(Beginning of Material for this exercise)
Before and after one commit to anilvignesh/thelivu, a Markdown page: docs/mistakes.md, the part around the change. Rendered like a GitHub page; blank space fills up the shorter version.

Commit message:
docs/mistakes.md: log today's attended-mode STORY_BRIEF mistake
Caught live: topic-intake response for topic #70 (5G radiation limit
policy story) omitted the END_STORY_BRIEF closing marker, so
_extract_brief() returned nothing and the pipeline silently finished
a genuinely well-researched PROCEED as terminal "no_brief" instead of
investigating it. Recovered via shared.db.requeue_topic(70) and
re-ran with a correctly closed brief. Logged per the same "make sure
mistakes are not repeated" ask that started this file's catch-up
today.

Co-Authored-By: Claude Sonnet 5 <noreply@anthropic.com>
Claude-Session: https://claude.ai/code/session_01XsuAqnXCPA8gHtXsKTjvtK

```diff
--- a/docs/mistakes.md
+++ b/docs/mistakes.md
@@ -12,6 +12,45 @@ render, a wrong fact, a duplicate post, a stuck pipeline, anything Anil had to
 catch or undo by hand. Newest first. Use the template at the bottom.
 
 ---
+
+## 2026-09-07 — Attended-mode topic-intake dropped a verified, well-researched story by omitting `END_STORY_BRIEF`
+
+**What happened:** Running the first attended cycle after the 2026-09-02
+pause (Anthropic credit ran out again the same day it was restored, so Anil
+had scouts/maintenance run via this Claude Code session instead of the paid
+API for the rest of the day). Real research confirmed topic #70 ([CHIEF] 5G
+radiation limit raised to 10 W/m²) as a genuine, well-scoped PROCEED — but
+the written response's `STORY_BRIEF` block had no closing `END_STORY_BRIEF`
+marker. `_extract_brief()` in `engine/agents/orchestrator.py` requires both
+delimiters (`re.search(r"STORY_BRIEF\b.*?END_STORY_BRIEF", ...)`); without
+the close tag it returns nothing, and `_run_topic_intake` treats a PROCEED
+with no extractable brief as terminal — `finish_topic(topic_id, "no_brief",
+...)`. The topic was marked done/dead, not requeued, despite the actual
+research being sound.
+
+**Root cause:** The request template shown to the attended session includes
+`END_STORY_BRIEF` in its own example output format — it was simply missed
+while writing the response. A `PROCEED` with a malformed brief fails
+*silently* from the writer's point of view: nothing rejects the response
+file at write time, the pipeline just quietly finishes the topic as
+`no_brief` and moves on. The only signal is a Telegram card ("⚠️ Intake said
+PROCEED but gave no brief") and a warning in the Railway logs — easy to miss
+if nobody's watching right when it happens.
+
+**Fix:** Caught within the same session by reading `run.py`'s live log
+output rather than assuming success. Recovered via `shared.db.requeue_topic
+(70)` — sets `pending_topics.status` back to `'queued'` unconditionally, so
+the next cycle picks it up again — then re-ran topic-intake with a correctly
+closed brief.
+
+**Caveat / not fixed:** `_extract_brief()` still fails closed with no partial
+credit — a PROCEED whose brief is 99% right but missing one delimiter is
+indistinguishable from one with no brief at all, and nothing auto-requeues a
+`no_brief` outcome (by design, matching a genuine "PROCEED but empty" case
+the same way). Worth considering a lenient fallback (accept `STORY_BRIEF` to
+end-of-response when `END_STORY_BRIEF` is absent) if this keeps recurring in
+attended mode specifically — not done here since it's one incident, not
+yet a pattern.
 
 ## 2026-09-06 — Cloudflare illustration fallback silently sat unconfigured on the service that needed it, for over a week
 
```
(End of Material for this exercise)
(Beginning of Material for this exercise)
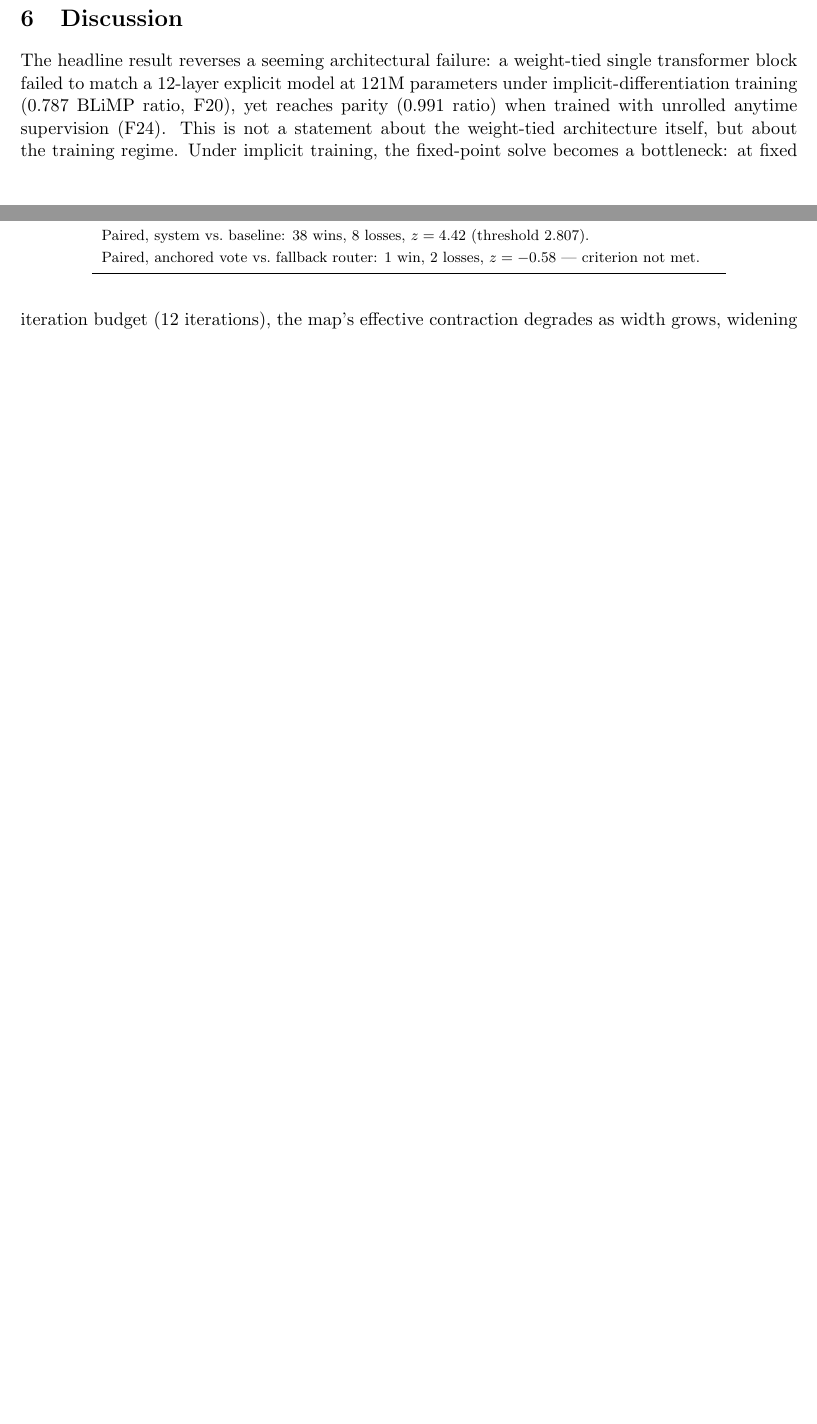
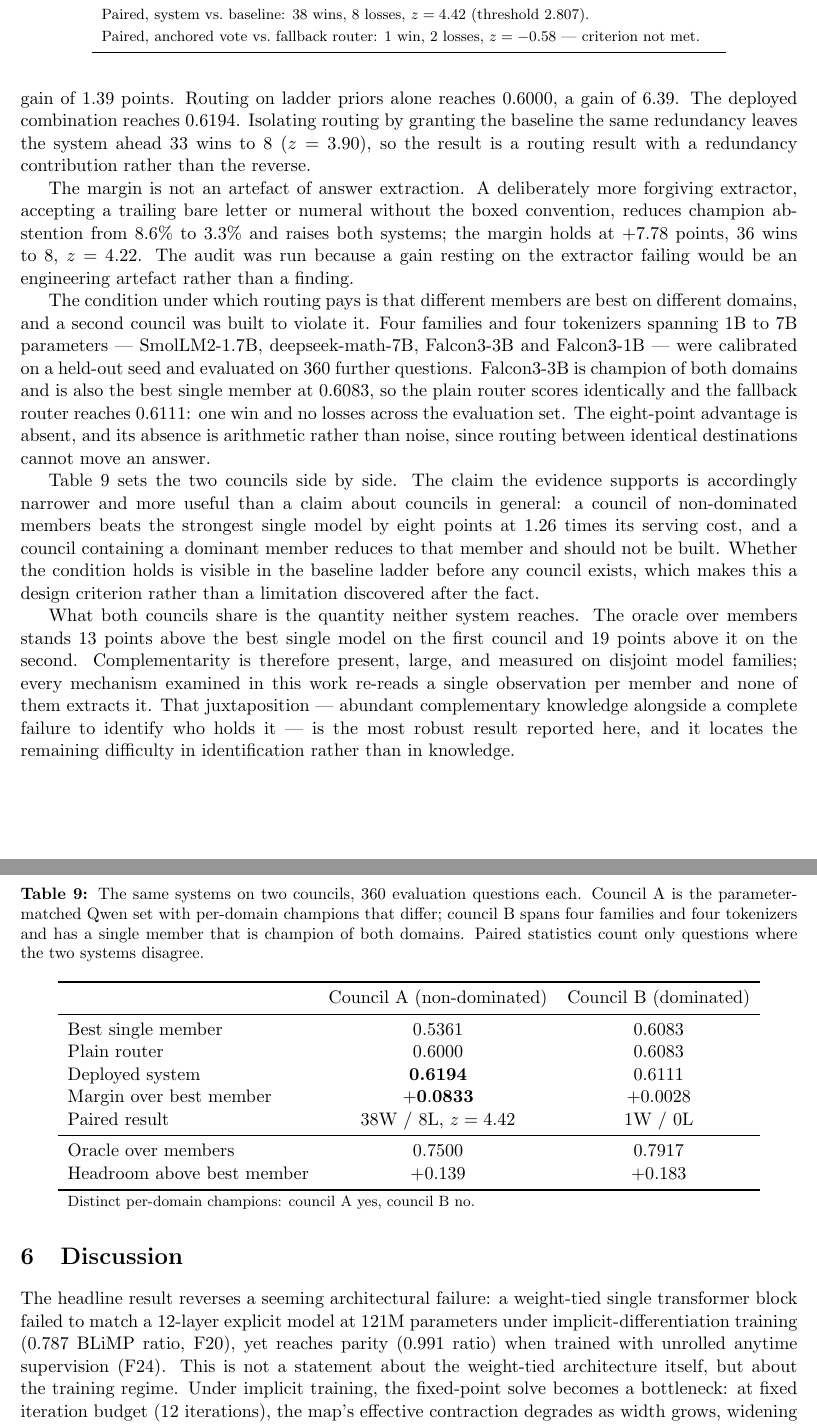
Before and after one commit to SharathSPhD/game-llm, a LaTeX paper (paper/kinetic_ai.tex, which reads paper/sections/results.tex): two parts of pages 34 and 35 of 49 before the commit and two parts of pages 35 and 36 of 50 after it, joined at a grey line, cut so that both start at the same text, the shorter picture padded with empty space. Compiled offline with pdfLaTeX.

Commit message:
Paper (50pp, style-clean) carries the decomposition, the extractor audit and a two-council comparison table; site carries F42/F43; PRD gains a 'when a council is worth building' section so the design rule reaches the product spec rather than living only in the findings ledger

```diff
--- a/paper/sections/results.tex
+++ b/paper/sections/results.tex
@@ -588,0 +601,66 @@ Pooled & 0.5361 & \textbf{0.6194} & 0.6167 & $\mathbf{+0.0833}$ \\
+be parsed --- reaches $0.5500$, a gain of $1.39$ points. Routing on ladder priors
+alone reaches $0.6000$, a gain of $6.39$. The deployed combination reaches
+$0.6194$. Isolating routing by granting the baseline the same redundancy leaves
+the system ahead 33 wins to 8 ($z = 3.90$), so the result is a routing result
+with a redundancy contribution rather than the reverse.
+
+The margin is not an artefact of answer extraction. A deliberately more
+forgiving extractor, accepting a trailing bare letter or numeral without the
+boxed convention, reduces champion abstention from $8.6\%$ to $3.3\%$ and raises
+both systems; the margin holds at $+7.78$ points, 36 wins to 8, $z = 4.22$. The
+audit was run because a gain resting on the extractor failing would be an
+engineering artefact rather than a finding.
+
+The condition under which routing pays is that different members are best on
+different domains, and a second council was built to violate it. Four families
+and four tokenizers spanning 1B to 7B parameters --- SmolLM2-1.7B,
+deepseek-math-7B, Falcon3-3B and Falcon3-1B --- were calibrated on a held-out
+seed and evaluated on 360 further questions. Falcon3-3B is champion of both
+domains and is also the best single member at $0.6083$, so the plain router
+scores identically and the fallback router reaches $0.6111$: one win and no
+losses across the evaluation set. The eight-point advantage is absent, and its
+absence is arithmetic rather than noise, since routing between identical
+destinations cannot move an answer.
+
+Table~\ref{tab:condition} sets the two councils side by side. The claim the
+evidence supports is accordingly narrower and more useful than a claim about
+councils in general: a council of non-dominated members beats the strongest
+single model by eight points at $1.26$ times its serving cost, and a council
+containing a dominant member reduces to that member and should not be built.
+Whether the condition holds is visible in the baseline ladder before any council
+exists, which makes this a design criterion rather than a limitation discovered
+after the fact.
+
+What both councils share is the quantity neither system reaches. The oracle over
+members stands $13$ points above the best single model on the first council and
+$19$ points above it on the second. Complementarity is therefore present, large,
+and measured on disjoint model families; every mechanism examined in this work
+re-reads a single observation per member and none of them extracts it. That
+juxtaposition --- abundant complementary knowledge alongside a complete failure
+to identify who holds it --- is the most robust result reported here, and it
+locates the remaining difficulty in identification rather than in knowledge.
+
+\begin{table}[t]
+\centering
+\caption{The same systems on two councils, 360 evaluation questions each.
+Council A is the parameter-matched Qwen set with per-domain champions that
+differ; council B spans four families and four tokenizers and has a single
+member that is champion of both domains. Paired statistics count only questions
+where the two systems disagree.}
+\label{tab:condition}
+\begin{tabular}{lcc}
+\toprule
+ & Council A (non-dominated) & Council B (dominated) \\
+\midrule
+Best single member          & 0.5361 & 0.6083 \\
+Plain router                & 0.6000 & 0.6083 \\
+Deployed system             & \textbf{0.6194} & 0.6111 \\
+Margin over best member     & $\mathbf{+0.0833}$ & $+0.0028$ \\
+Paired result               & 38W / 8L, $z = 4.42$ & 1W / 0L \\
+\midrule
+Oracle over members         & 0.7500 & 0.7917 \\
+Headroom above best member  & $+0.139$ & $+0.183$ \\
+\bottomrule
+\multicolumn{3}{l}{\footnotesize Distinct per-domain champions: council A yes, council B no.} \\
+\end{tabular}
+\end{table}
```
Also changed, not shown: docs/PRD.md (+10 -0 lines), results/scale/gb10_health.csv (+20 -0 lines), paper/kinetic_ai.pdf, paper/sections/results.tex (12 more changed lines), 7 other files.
(End of Material for this exercise)
(Beginning of Material for this exercise)
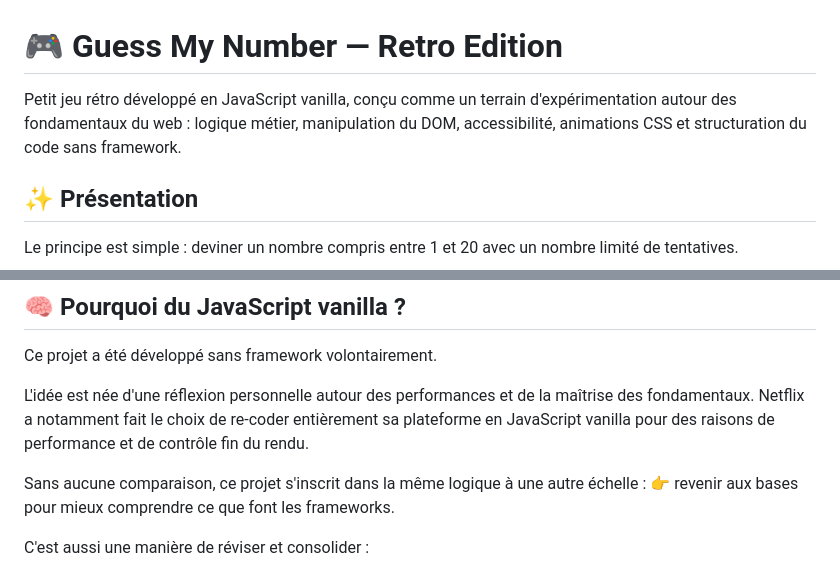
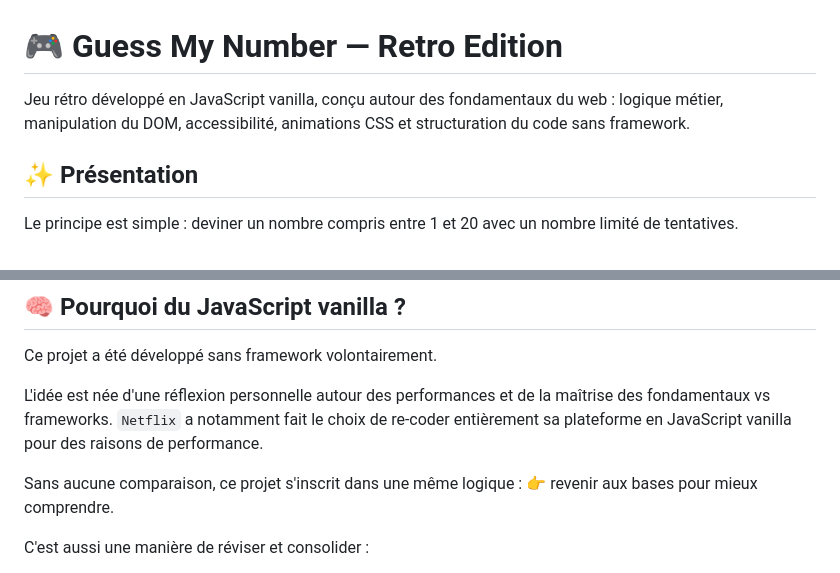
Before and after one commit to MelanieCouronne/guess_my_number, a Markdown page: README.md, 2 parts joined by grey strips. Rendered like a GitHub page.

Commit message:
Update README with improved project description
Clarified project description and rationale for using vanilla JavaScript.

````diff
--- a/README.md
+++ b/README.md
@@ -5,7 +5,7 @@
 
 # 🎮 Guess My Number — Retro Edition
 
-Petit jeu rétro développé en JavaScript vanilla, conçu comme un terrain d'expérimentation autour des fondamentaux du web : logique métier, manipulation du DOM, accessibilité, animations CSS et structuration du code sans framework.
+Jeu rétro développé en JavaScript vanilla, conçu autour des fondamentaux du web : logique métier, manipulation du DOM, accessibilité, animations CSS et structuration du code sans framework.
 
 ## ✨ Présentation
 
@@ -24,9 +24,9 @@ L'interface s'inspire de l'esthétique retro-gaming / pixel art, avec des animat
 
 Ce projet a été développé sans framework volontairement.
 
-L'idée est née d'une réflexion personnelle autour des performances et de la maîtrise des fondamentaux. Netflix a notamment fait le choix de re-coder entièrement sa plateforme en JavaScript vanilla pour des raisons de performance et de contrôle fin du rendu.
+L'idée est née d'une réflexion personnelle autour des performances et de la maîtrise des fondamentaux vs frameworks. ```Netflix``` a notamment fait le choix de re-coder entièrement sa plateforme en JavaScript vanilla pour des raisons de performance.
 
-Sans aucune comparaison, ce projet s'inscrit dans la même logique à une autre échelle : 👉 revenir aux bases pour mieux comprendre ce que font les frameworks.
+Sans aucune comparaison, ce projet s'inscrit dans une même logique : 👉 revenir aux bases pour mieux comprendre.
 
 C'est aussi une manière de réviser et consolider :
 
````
(End of Material for this exercise)
#### [Task requirements]
Search the material for "pipeline" and copy each matching line.

#### [Written solution]
_extract_brief() returned nothing and the pipeline silently finished
@@ -12,6 +12,45 @@ render, a wrong fact, a duplicate post, a stuck pipeline, anything Anil had to
+file at write time, the pipeline just quietly finishes the topic as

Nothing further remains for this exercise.